Summary: New Surprises from SelfReducibility
Eric Allender
Department of Computer Science, Rutgers University, Piscataway, NJ 08855,
allender@cs.rutgers.edu
Abstract. Selfreducibility continues to give us new angles on attacking some of
the fundamental questions about computation and complexity.
1 Introduction
Perhaps the most surprising thing about SelfReducibility is its longevity. Who would
have suspected that this simple idea would continue to play a key role in important
developments in our evolving understanding of computation and complexity over a span
of four decades? Yet recent developments demonstrate that selfreducibility is still able
to lead us to new insights, both in computability theory and in complexity theory.
Trakhtenbrot introduced the notion of autoreducibility in a paper published forty
years ago [28]. Briefly, a set A is autoreducible if A is accepted by an oracle Turing
machine M that has A as an oracle, with the restriction that M, on input x, does not

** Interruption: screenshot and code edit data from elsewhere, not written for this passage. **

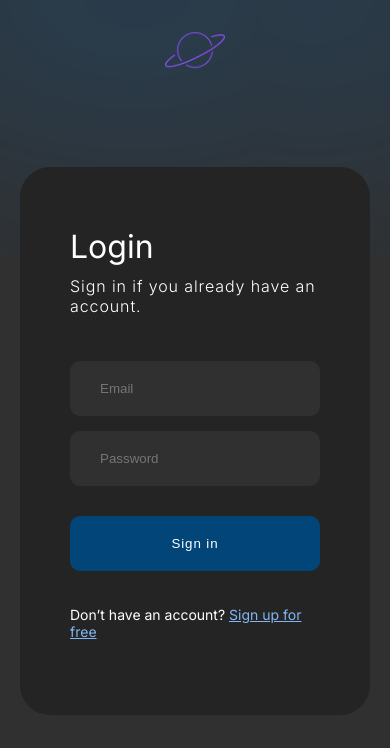
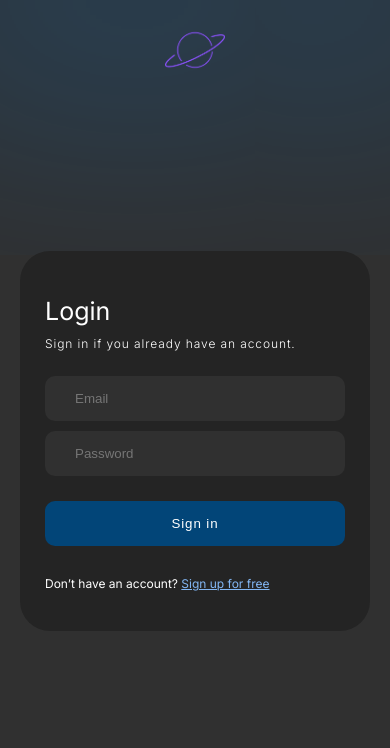
Before and after one commit to mohalw731/Void-Movies, a React (Vite) app: page /login in a window 390 px wide. Shown: the top 748 px of the page. Built offline with nearby package versions, Linux system fonts and the light colour scheme.

Commit message:
made the forms responsive on mobile

```diff
--- a/src/App.css
+++ b/src/App.css
@@ -436,8 +436,7 @@ form {
   padding: 50px;
   gap: 15px;
   border-radius: 30px;
-  padding-top: 60px;
-  padding-bottom: 60px;
+
 }
 
 form input,
@@ -495,4 +494,35 @@ form button:hover {
   z-index: 100;
 }
 
+@media (max-width: 450px){
+form {
+  padding: 30px 25px;
+  width: 100%;
+  gap: 10px;
+}
+
+.form {
+  width: 100%;
+}
+
+.form-text h1 {
+  font-size: 25px;
+}
+
+.form-text p {
+  font-size: 12px;
+}
+
+.form-text {
+padding: 15px 0;
+}
+.signup-form__text {
+font-size: 12px;
+}
+form input, form button {
+  padding: 15px 30px;
+}
+
+}
+
 /* Login page End */
```
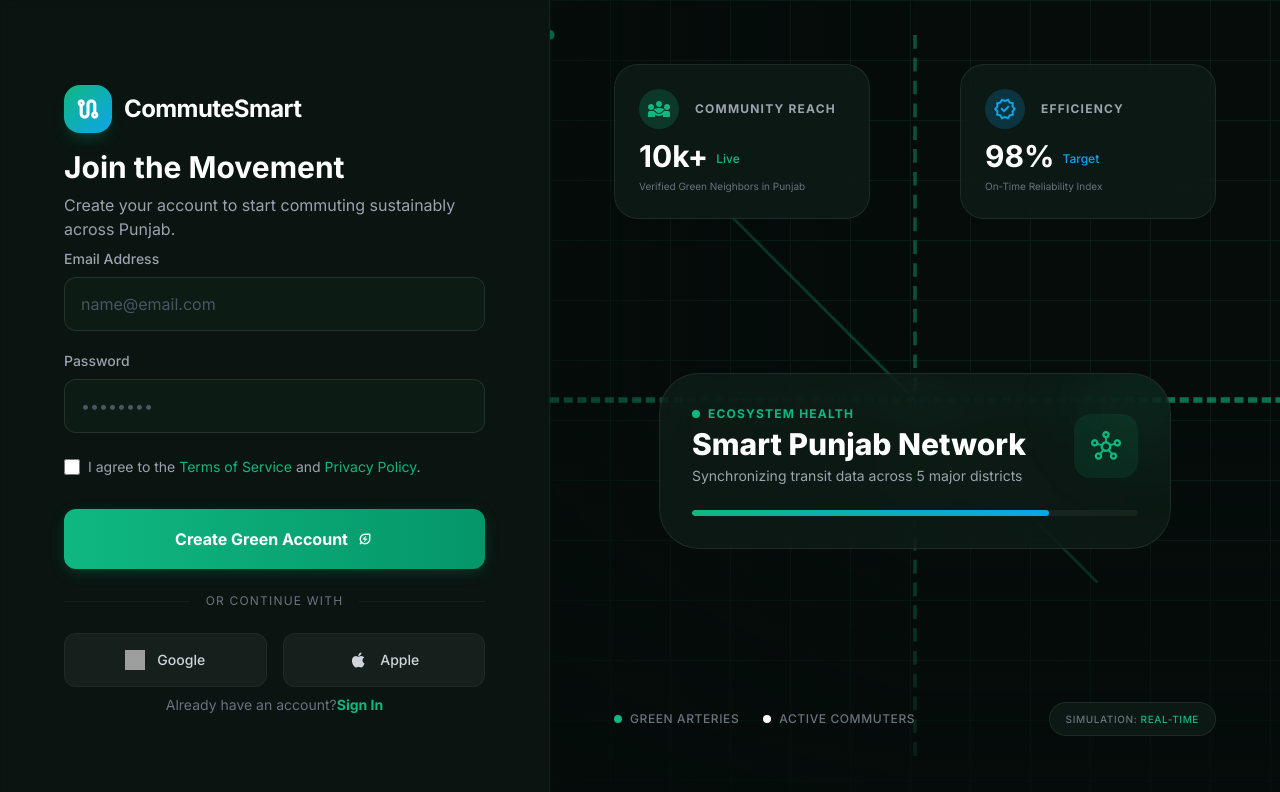
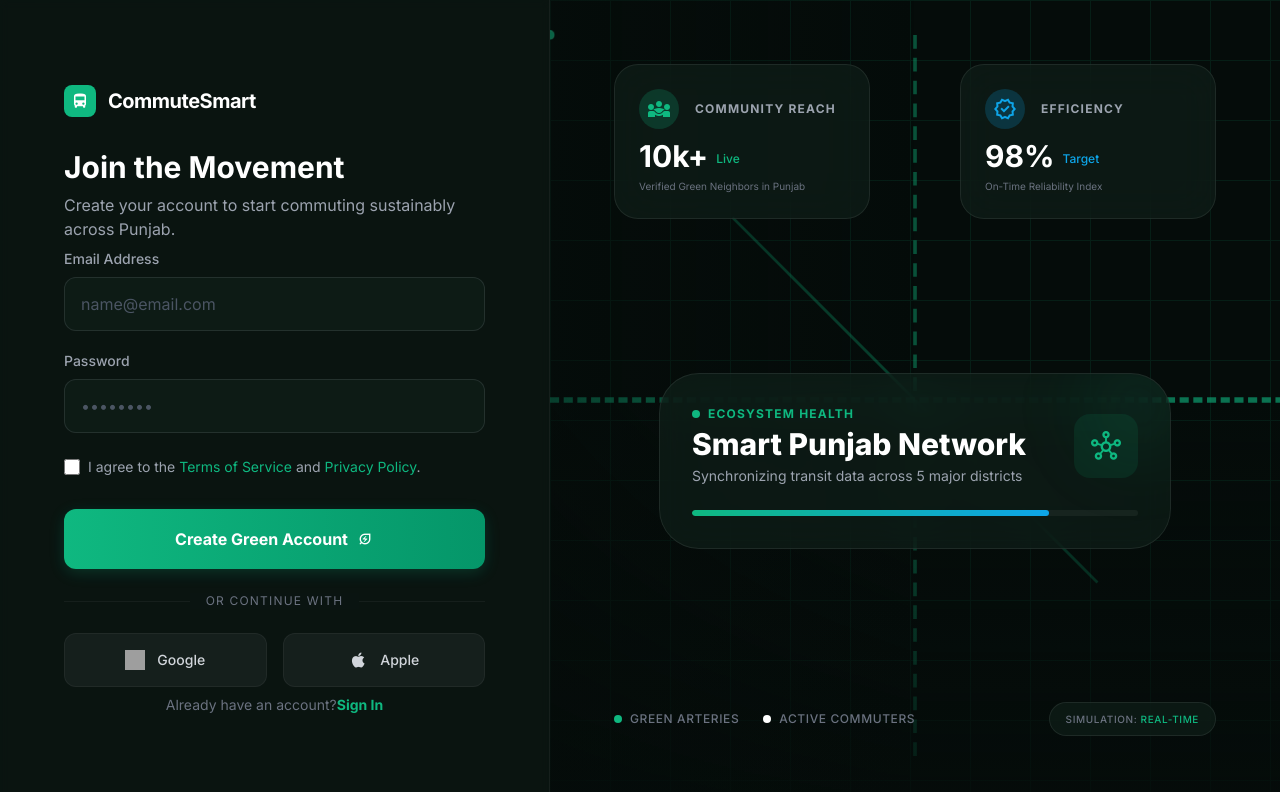
Before and after one commit to Sukhpreet-Singh2428/CommuteSmart, a React (Vite) app in the folder frontend/: page /register in a window 1280 px wide. Shown: the top 792 px of the page. Built offline with nearby package versions, Linux system fonts and the light colour scheme; no server answers; grey boxes are pictures that could not be loaded.

Commit message:
changing icons so that all pages have uniform icons

```diff
--- a/frontend/src/pages/Alerts.tsx
+++ b/frontend/src/pages/Alerts.tsx
@@ -140,9 +140,11 @@ export function Alerts() {
     <div className="min-h-screen w-full flex flex-col bg-[#0a1411]">
       {/* Navigation */}
       <nav className="h-16 flex items-center justify-between px-6 border-b border-primary/20 bg-[#0a1411]/80 backdrop-blur-md z-50">
-        <div className="flex items-center gap-2">
-          <div className="w-8 h-8 rounded bg-[#0fb880] flex items-center justify-center text-white font-bold text-lg shadow-[0_0_15px_rgba(15,184,128,0.4)]">C</div>
-          <span className="font-bold text-xl tracking-tight text-white">Commute<span className="text-[#0fb880]">Smart</span></span>
+        <div className="flex items-center gap-3">
+          <div className="w-8 h-8 rounded-lg bg-primary flex items-center justify-center">
+            <span className="material-icons text-white text-lg">directions_bus</span>
+          </div>
+          <span className="font-bold text-xl tracking-tight text-white">CommuteSmart</span>
         </div>
         <div className="hidden md:flex items-center gap-8">
           <Link className="text-gray-400 hover:text-white transition-colors text-sm font-medium" to="/dashboard">Dashboard</Link>
--- a/frontend/src/pages/Dashboard.tsx
+++ b/frontend/src/pages/Dashboard.tsx
@@ -531,8 +531,10 @@ export function Dashboard() {
       {/* Navigation */}
       <nav className="h-16 flex items-center justify-between px-8 border-b border-primary/20 bg-[#0a1411]/80 backdrop-blur-md z-50 relative">
         <div className="flex items-center gap-3">
-          <div className="w-8 h-8 rounded bg-[#0fb880] flex items-center justify-center text-white font-bold text-lg shadow-[0_0_15px_rgba(15,184,128,0.4)]">C</div>
-          <span className="font-bold text-xl tracking-tight text-white">Commute<span className="text-[#0fb880]">Smart</span></span>
+          <div className="w-8 h-8 rounded-lg bg-primary flex items-center justify-center">
+            <span className="material-icons text-white text-lg">directions_bus</span>
+          </div>
+          <span className="font-bold text-xl tracking-tight text-white">CommuteSmart</span>
         </div>
         <div className="hidden md:flex items-center justify-center flex-1 gap-12">
           <Link className="text-[#0fb880] border-b-2 border-[#0fb880] h-16 flex items-center text-sm font-medium" to="/dashboard">Dashboard</Link>
--- a/frontend/src/pages/Login.tsx
+++ b/frontend/src/pages/Login.tsx
@@ -41,10 +41,10 @@ export function Login() {
       <div className="w-full lg:w-[450px] xl:w-[550px] flex flex-col justify-center p-8 lg:p-16 z-20 relative bg-background-dark/80 backdrop-blur-sm border-r border-white/5">
         <div className="w-full max-w-md mx-auto my-2">
           <div className="flex items-center gap-3 mb-8">
-            <div className="w-12 h-12 rounded-2xl bg-gradient-to-br from-primary to-secondary flex items-center justify-center shadow-lg shadow-primary/20">
-              <span className="material-symbols-outlined text-white font-bold">route</span>
+            <div className="w-8 h-8 rounded-lg bg-primary flex items-center justify-center">
+              <span className="material-icons text-white text-lg">directions_bus</span>
             </div>
-            <span className="font-bold text-2xl tracking-tight text-white">CommuteSmart</span>
+            <span className="font-bold text-xl tracking-tight text-white">CommuteSmart</span>
           </div>
 
           <div className="mb-3">
--- a/frontend/src/pages/Profile.tsx
+++ b/frontend/src/pages/Profile.tsx
@@ -106,9 +106,11 @@ export function Profile() {
     <div className="min-h-screen w-full flex flex-col bg-[#0a1411]">
       {/* Navigation */}
       <nav className="h-16 flex items-center justify-between px-6 border-b border-primary/20 bg-[#0a1411]/80 backdrop-blur-md z-50">
-        <div className="flex items-center gap-2">
-          <div className="w-8 h-8 rounded bg-[#0fb880] flex items-center justify-center text-white font-bold text-lg shadow-[0_0_15px_rgba(15,184,128,0.4)]">C</div>
-          <span className="font-bold text-xl tracking-tight text-white">Commute<span className="text-[#0fb880]">Smart</span></span>
+        <div className="flex items-center gap-3">
+          <div className="w-8 h-8 rounded-lg bg-primary flex items-center justify-center">
+            <span className="material-icons text-white text-lg">directions_bus</span>
+          </div>
+          <span className="font-bold text-xl tracking-tight text-white">CommuteSmart</span>
         </div>
         <div className="hidden md:flex items-center gap-8">
           <Link className="text-gray-400 hover:text-white transition-colors text-sm font-medium" to="/dashboard">Dashboard</Link>
--- a/frontend/src/pages/Register.tsx
+++ b/frontend/src/pages/Register.tsx
@@ -44,11 +44,11 @@ export function Register() {
 
       <div className="w-full lg:w-[450px] xl:w-[550px] flex flex-col justify-center p-8 lg:p-16 z-20 relative bg-background-dark/80 backdrop-blur-sm border-r border-white/5">
         <div className="w-full max-w-md mx-auto my-4">
-          <div className="flex items-center gap-3 mb-4">
-            <div className="w-12 h-12 rounded-2xl bg-gradient-to-br from-primary to-secondary flex items-center justify-center shadow-lg shadow-primary/20">
-              <span className="material-symbols-outlined text-white font-bold">route</span>
+          <div className="flex items-center gap-3 mb-8">
+            <div className="w-8 h-8 rounded-lg bg-primary flex items-center justify-center">
+              <span className="material-icons text-white text-lg">directions_bus</span>
             </div>
-            <span className="font-bold text-2xl tracking-tight text-white">CommuteSmart</span>
+            <span className="font-bold text-xl tracking-tight text-white">CommuteSmart</span>
           </div>
 
           <div className="mb-2">
```
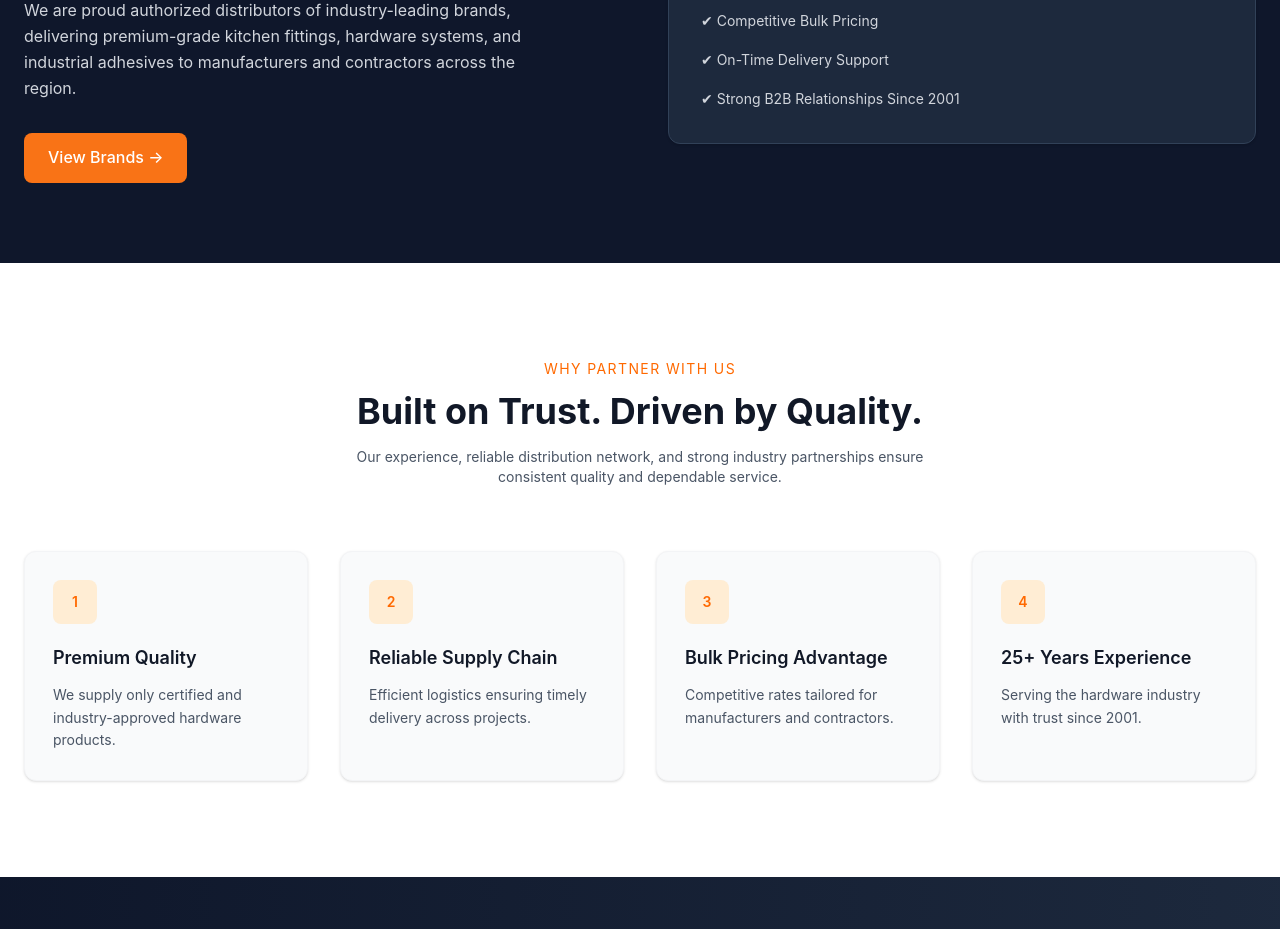
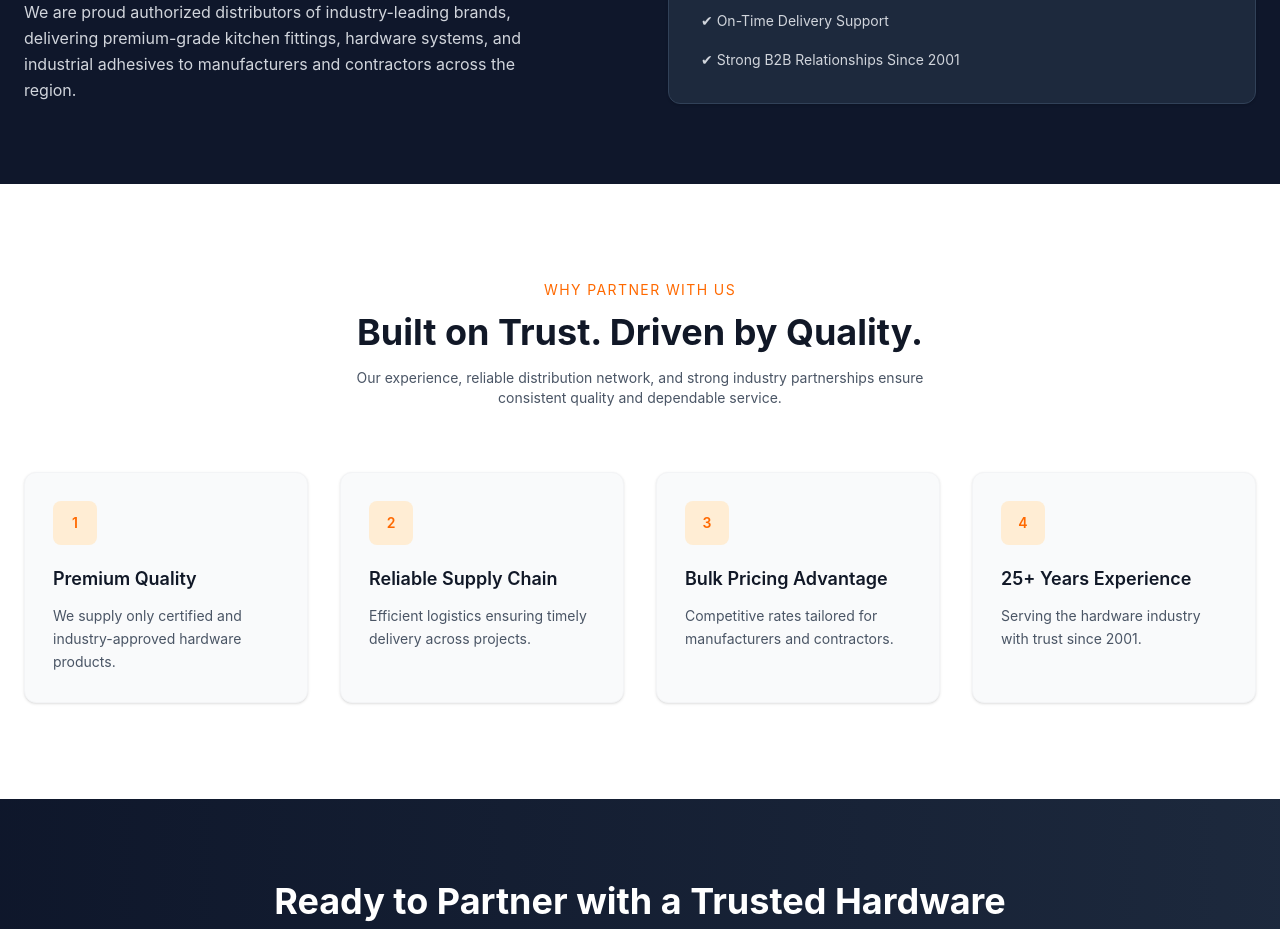
Before and after one commit to Chintan234/rupal-hardware, a Next.js app: page / in a window 1280 px wide. Shown: the part 1660-2589 px from the top of the page. Built offline with nearby package versions, Linux system fonts and the light colour scheme.

Commit message:
Made some minor changes

```diff
--- a/components/Distributor.jsx
+++ b/components/Distributor.jsx
@@ -19,10 +19,6 @@ export default function Distributor() {
             and industrial adhesives to manufacturers and contractors
             across the region.
           </p>
-
-          <button className="mt-8 btn-primary">
-            View Brands →
-          </button>
         </div>
 
         {/* Right Highlight Box */}
```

ask its oracle about x. Already in his 1970 paper, Trakhtenbrot studied autoreducibil
ity in the context of resourcebounded computation, although in early years the notion
was studied primarily in the context of computability [23,20]. Polynomialtime au
toreducibility per se seems to have been studied first by AmbosSpies [5], although
some types of polynomialtime selfreducibility (corresponding to restricted versions of